··· Record set

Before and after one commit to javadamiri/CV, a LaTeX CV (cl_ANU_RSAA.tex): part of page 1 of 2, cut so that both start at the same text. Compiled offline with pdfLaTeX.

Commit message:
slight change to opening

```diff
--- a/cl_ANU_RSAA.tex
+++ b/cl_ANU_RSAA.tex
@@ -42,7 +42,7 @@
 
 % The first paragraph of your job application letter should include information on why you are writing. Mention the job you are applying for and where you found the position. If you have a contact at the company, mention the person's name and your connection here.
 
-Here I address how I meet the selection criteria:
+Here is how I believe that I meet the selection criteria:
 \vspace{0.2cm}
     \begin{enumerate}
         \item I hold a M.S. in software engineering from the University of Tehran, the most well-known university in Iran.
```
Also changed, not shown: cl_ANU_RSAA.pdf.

······
··· Record set

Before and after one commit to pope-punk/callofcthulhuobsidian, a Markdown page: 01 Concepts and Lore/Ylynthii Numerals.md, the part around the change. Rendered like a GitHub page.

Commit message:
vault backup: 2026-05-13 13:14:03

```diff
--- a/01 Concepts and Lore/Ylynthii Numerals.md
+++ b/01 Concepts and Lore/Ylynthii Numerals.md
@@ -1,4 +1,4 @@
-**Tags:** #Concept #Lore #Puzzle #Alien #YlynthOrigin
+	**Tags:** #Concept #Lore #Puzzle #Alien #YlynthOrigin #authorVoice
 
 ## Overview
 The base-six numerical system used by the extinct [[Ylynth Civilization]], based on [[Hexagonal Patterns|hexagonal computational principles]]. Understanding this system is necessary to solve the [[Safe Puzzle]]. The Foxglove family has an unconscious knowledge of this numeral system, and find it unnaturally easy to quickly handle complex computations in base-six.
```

······
··· Record set

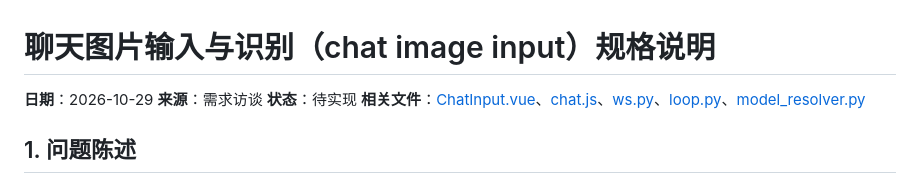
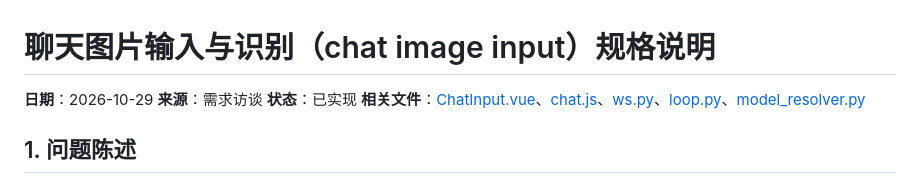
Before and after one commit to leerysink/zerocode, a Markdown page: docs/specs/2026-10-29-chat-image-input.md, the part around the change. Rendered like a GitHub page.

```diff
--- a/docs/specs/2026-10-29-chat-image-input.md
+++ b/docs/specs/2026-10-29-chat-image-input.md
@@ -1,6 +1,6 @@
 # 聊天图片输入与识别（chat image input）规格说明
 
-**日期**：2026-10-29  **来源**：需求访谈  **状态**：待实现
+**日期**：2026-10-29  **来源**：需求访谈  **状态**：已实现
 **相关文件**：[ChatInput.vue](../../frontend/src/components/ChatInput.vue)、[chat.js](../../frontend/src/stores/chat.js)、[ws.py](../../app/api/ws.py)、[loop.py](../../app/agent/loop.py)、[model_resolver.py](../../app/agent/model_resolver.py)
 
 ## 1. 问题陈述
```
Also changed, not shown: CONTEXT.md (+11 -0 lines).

······

#### [Requirement]
Copy every line that includes the string "Also" from the material above.

#### [Answer to the problem]
Also changed, not shown: cl_ANU_RSAA.pdf.
Also changed, not shown: CONTEXT.md (+11 -0 lines).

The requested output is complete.